[Exercise brief]
Go over the lines below, and when one contains the word "Bank", copy it.

[Data supplied]
================
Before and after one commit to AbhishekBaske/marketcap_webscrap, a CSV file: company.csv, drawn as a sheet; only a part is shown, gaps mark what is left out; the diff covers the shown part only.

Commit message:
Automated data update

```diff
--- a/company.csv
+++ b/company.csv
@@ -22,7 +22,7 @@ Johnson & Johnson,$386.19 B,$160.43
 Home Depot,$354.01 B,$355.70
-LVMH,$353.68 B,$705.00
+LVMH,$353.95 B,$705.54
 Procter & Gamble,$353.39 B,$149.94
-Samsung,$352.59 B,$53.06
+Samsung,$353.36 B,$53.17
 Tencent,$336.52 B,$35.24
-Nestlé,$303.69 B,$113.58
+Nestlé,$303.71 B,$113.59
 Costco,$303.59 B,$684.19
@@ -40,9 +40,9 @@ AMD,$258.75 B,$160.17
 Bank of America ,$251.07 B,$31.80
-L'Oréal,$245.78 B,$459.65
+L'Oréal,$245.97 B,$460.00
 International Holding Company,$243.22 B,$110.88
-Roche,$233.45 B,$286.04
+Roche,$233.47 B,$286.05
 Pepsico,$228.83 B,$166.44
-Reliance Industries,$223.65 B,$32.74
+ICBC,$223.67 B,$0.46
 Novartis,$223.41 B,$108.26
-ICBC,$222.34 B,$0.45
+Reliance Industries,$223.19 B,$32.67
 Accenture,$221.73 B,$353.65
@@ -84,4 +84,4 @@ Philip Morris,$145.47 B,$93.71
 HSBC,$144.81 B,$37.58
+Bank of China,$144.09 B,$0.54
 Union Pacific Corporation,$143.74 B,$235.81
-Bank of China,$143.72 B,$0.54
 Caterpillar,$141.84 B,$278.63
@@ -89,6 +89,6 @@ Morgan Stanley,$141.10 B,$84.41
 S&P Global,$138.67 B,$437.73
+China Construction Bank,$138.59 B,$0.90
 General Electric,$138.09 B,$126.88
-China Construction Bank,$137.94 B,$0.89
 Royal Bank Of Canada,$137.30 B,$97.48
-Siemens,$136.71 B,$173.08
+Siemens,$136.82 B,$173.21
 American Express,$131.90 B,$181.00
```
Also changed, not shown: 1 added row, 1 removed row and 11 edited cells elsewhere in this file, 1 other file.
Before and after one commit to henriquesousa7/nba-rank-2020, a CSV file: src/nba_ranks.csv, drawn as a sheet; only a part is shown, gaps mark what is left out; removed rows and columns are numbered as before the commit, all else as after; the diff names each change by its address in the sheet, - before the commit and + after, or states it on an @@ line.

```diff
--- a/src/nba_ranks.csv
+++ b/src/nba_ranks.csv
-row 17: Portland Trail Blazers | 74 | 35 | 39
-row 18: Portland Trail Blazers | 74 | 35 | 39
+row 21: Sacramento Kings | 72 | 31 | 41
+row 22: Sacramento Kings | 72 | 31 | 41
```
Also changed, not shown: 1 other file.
================
[Expected output]
 Bank of America ,$251.07 B,$31.80
+Bank of China,$144.09 B,$0.54
-Bank of China,$143.72 B,$0.54
+China Construction Bank,$138.59 B,$0.90
-China Construction Bank,$137.94 B,$0.89
 Royal Bank Of Canada,$137.30 B,$97.48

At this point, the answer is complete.